* [WORK ORDER] Go line by line through the records and tally those that include "Summary". Respond with the tally only.

[[ RECORDS PROVIDED open ]]

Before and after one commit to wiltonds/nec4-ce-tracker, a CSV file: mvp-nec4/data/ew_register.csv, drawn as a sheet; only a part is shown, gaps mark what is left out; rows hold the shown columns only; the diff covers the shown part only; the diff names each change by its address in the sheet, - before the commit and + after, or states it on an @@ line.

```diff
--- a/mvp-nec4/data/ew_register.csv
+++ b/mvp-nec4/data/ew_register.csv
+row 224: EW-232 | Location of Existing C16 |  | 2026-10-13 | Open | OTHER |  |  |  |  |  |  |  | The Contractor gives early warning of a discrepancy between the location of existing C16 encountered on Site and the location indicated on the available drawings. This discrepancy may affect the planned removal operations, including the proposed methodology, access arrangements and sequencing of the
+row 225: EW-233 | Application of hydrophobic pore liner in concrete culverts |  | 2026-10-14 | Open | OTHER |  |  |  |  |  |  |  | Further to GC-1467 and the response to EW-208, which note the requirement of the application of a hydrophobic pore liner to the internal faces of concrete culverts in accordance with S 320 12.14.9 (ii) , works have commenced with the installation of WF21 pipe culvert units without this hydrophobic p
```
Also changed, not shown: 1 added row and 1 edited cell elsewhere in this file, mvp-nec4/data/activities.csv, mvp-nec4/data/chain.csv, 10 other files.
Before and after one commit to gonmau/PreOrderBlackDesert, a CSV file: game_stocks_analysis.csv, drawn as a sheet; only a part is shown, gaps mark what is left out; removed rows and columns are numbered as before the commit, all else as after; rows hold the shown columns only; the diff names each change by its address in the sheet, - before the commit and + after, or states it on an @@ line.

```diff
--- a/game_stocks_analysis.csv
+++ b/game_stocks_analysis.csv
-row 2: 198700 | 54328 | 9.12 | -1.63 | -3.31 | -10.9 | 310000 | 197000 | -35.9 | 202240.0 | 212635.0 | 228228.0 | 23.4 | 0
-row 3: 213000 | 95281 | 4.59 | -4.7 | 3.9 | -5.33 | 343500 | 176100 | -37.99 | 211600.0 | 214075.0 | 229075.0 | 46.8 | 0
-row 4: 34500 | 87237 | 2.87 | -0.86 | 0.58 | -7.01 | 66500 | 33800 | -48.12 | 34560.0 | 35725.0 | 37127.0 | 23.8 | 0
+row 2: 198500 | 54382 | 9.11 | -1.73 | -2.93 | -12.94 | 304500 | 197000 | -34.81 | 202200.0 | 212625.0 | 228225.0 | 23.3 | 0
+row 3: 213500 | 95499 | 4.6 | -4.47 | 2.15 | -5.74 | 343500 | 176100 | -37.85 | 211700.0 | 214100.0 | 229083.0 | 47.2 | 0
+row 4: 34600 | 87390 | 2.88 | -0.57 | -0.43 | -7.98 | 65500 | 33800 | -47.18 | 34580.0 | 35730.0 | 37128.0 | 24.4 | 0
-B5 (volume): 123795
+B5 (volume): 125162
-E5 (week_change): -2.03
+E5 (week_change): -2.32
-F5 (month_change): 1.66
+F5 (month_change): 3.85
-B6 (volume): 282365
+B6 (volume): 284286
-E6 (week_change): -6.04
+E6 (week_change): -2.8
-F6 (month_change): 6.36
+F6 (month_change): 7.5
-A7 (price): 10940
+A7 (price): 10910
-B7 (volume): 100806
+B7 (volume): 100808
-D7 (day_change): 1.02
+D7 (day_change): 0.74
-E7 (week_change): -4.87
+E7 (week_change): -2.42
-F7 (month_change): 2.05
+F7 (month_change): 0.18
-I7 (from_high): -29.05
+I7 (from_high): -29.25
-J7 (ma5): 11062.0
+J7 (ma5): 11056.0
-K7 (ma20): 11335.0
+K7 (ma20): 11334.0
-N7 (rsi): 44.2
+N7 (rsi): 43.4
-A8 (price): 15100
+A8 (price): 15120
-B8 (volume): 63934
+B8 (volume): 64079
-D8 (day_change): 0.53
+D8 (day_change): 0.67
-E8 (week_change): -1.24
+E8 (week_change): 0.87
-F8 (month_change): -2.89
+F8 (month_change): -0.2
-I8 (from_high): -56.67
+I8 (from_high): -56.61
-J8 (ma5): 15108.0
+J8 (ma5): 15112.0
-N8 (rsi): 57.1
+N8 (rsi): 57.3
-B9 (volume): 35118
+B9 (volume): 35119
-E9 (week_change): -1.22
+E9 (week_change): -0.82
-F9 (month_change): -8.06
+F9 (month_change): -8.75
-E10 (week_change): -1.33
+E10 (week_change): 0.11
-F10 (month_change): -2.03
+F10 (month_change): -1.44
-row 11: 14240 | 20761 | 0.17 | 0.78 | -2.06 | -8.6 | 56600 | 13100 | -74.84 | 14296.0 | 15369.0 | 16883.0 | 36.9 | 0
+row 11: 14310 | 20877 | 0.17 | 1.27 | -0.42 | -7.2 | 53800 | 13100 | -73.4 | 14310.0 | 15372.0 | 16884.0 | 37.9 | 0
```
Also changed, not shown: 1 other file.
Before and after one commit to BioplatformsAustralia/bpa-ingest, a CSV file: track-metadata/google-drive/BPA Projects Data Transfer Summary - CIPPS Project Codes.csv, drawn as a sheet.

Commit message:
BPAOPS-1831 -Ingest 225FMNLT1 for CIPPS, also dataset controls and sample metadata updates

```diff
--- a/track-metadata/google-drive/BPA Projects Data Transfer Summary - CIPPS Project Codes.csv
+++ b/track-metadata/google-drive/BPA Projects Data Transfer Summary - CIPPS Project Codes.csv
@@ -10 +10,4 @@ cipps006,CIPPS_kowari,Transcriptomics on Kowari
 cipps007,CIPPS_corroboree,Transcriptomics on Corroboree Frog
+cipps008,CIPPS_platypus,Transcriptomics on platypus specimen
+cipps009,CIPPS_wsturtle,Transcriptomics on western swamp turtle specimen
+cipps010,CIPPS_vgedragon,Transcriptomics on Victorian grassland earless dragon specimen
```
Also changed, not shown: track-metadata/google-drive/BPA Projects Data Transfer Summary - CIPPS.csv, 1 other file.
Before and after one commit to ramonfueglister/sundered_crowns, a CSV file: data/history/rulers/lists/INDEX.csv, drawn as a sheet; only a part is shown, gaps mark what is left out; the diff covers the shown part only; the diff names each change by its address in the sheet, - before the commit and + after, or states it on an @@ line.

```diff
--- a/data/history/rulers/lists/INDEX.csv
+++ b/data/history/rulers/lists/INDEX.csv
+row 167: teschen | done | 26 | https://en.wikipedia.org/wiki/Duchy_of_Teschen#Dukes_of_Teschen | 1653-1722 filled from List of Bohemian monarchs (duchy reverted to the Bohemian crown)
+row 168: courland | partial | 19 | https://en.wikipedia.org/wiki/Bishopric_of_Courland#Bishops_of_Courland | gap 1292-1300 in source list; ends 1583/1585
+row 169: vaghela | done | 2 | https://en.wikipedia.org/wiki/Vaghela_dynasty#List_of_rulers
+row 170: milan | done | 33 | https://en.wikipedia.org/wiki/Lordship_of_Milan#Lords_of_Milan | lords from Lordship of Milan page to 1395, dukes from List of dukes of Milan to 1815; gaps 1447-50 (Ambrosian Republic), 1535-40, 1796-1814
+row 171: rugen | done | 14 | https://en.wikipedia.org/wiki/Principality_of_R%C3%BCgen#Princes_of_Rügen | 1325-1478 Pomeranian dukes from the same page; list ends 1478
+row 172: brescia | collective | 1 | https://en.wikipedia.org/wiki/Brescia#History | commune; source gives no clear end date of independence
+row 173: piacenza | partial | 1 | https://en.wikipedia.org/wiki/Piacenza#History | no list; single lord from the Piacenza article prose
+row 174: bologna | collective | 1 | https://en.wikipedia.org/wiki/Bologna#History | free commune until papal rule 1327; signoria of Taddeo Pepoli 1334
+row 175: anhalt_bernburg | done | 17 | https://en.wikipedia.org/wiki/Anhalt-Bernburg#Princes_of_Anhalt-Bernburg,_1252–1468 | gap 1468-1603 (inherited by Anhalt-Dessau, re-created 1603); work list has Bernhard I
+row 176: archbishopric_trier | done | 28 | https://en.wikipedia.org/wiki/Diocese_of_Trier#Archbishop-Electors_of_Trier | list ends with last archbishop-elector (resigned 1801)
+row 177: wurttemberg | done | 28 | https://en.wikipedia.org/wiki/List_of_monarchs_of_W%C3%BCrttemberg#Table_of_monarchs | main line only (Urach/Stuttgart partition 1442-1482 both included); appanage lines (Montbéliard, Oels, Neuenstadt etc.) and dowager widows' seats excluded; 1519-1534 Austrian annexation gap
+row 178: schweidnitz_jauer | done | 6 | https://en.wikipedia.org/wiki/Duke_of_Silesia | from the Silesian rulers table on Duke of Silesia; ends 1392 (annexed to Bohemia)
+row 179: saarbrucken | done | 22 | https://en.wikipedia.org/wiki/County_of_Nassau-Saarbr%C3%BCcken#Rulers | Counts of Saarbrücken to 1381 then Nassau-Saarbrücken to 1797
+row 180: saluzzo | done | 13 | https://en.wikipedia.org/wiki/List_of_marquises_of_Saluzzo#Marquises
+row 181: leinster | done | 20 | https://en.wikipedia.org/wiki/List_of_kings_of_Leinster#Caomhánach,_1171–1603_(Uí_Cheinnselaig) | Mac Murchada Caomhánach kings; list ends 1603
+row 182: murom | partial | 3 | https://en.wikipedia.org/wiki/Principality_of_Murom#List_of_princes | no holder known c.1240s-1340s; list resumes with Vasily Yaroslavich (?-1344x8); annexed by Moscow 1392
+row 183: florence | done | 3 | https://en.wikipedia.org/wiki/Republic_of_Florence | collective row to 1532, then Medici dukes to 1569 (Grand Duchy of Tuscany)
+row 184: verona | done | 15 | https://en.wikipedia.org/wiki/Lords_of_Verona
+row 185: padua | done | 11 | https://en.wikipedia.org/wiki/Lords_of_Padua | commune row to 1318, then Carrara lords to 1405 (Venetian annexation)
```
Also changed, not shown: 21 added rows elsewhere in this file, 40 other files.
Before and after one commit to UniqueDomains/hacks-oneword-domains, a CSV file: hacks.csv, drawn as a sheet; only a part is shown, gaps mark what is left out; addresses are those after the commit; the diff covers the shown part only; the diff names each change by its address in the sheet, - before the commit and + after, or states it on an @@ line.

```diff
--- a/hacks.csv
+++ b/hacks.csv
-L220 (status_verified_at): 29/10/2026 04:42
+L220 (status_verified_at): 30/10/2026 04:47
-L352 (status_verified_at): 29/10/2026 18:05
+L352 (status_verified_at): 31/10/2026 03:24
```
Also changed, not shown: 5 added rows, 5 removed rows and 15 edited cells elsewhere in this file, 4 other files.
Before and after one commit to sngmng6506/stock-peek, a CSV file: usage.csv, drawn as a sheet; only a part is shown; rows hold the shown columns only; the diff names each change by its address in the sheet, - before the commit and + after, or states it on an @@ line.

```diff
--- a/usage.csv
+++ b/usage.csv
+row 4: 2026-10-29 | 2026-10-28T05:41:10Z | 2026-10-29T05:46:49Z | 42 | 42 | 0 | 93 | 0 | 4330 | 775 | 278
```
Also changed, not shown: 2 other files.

[[ RECORDS PROVIDED closed ]]

* [YOUR SOLUTION] 4